Parents are curious to know when their twins should stop bathing together because it’s a question that has no scientific answer.
The question is posed because of societal norms and concerns of privacy, but the answer is still important because it leads to more queries about how it will affect their children in the future.
Twins have a unique bond because of their age and biological connection, but when should twins stop bathing together without affecting that bond in a negative way?
Twin Bathing VS Singleton Bathing
For singleton siblings, age is a factor because of the gap and the difference in gender.
For example, moms are wondering at what age should they separate their three year old and six year old during bath time. Others are asking when they should separate the baths of their boys and girls.
For twin siblings, age is only a factor when they are getting too old to take baths together. Parents of fraternal boy and girl twins are also wondering when the separation should start.
Both sets of parents then ask the following questions that stem from their children bathing together:
- Is it still appropriate for the kids to bather together at (X) age?
- What will happen if they continue to take baths until they grow older?
- This other mom said I should separate them from bathing at (X) age. Is she right?
These questions are all subjective, but come from a place of good intention. Children have milestones and bathing alone is one of them. For twins, you may find it a bit more difficult to separate them because of their similar age and possibly stronger bond.
At What Age Should My Twins Stop Bathing Together?
There is no specific answer to this question, but there is a guideline.
According to Debra W. Haffner, M.P.H., F.S.A.M, you can begin to consider the idea of separating your children during bath time when they start to become curious about their bodies. She says this usually starts during the preschool years when children start to ask questions about their environment and themselves.
It is also important to consider whether your children want to stop bathing together. At some point, they will start to learn about wanting their privacy during bath time. They will develop this need once they start to talk to other children and adults about their situations.
How Do I Explain Bath Privacy to My Child?
When they ask you about it, you should take it as a teaching moment and give them a short lesson on why it’s okay to stop bathing with their siblings. You should talk to their other sibling as well, as they may see it as a negative event.
“Why won’t my sister take baths with me anymore? Did I do something?” That’s an easy question to answer, but a hard one to hear. You just have to teach them the same thing, preferably together at the same time so they can engage each other and ask questions together.
What If They Don’t Want Privacy Yet?

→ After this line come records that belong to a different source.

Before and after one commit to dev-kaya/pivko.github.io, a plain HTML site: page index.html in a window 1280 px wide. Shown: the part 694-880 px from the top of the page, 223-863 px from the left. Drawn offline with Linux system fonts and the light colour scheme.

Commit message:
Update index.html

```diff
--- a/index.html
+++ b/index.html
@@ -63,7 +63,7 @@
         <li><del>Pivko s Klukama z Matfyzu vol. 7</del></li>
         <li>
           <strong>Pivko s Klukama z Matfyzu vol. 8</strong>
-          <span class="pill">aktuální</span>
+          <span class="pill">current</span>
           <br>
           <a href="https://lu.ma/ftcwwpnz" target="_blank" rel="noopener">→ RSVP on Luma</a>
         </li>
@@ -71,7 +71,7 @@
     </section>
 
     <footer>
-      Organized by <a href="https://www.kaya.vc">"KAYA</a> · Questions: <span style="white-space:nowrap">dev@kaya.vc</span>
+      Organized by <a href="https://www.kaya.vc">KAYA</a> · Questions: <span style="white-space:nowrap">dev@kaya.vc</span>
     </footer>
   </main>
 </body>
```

Some children who bathe together won’t develop their need for privacy yet, but instead, they will start to ask about their bodies.
This is a time for you to teach them another lesson about being comfortable with your own body and respecting boundaries on someone else’s.

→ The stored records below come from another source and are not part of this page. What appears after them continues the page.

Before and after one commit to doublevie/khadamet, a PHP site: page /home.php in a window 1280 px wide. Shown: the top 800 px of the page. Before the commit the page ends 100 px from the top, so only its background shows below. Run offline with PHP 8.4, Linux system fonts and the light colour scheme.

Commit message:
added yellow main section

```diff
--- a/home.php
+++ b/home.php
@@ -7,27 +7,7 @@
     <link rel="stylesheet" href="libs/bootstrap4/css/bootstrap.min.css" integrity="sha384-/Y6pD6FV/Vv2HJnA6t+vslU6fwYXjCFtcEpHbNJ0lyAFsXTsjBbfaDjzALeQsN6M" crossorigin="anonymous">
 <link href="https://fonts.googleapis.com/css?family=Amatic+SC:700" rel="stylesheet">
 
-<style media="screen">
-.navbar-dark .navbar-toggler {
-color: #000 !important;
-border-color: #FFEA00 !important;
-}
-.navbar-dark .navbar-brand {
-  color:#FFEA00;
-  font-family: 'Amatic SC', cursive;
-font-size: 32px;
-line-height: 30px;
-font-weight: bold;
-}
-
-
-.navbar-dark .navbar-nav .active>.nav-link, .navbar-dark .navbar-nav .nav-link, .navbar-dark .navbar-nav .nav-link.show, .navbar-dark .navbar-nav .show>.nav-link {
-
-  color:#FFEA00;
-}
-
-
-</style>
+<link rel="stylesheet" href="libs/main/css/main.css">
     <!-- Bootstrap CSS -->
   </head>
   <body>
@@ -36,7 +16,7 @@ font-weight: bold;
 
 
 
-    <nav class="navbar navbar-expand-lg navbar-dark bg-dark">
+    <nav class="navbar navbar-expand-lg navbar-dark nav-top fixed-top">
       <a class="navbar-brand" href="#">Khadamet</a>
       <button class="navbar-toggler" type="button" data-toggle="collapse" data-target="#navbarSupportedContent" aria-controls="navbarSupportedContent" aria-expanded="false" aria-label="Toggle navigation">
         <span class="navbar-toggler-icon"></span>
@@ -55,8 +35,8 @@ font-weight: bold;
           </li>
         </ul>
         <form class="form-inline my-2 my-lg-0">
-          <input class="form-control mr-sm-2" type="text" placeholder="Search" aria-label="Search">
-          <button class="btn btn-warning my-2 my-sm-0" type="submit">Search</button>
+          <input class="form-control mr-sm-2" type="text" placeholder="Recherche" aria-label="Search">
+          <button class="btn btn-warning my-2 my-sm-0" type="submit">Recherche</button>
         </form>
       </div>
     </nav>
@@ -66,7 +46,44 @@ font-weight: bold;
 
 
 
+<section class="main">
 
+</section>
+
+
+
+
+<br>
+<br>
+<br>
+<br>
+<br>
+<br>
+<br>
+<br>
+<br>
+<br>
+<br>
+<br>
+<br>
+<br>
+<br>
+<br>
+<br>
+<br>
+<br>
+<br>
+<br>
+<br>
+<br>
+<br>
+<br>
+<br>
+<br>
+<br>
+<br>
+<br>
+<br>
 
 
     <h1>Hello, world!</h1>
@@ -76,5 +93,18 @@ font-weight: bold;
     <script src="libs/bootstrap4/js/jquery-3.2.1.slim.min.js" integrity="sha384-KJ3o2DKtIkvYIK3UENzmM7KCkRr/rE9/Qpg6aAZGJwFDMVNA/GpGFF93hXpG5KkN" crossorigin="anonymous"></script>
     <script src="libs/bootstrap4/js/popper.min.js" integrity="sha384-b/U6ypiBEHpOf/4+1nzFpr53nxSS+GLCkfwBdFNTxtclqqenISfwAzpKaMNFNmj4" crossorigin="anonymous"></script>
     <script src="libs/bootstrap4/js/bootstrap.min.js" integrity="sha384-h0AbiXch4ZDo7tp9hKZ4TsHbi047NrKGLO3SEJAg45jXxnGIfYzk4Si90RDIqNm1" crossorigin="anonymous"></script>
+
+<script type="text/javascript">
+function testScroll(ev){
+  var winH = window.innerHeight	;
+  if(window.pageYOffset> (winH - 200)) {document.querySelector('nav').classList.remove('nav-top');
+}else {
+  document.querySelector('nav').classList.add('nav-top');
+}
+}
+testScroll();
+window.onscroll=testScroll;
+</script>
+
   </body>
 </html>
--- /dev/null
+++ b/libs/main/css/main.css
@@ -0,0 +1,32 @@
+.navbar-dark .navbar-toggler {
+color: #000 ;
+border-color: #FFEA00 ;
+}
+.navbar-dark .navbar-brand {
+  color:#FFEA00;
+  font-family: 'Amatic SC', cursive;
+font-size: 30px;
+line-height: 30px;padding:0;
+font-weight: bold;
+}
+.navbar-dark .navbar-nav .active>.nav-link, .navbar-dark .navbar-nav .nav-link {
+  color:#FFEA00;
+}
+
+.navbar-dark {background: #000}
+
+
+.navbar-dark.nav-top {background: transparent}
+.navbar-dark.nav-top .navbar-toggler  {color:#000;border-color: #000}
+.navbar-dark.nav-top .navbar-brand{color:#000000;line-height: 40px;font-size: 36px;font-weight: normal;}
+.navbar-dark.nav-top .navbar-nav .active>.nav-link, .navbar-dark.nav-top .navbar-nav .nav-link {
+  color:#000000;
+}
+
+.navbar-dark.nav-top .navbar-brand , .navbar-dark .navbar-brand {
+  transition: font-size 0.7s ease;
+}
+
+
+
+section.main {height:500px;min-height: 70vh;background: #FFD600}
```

As they grow older and more curious together during bath time, you may want to continue to supervise them until such a time that they want you to stop watching them bathe together. This means that they developed a need for privacy from you.
At this point, it is important that you teach them about the proper way to bathe together and the do’s and don’ts. Unsupervised bath time may lead to children touching each other out of curiosity, which could lead to confusion when they are older.
What If I Want My Twins to Stop Bathing Together?
As a parent, you have the right to raise your twins however you want (provided it’s within the confines of the law) and the right to decide when to set boundaries.
If you want your children to stop bathing together, you cannot do it immediately. You cannot decide one day that they should have separate bath times. You need to do this slowly and informatively so that they do not see it as a negative action against their relationship.
Here is what you can do:
- Set a Milestone
- Decide on an age when you will start to separate your children from bathing together. Choose their age based on what’s comfortable for both you and them. A good time to separate them is when they start school because that is when they will start to develop curiosity and privacy needs.
- Talk to Your Twins About It
- Once you decide when they should bathe separately, bring your twins together and tell them why they will start to have separate bath times. Don’t lie to them and say that it’s a rule because it’s not. Many siblings bathe together until they are older without any negative side effects. Instead, tell them that it is a time for them to learn how to bathe and clean themselves up on their own.
- Be Ready for Some Resistance
- With twins, you can expect that they might not be happy with the situation. Bath time has become a fun and enjoyable moment of the day and you seem like you’re taking it away from them. They want to play together and bathe together, but you’re putting a stop to that. In order to convince them that this is a good thing, tell them that learning to bathe separately will teach them how to become more independent and self-sufficient. Children like being in control of their situations, so if you give them autonomy with how they handle their hygiene, they may accept the situation more easily.
- Don’t Force It If They Don’t Want To
- It may be difficult to accept, but some kids just aren’t ready to be separated yet with their siblings. This usually happens when they are still toddlers and think that bath time is more important than growing up. If that is the case, you can continue to supervise them until a time that they start to develop their privacy needs.
Being a parent means having to make decisions for your children. However, with milestones, it is best to work at it together and not command your kids to do what you want.
If you truly believe that it is time for your twins to have separate bath times, you should talk to them until they feel comfortable with the new arrangement. Do you have any other questions? Ask us and we will do our best to answer.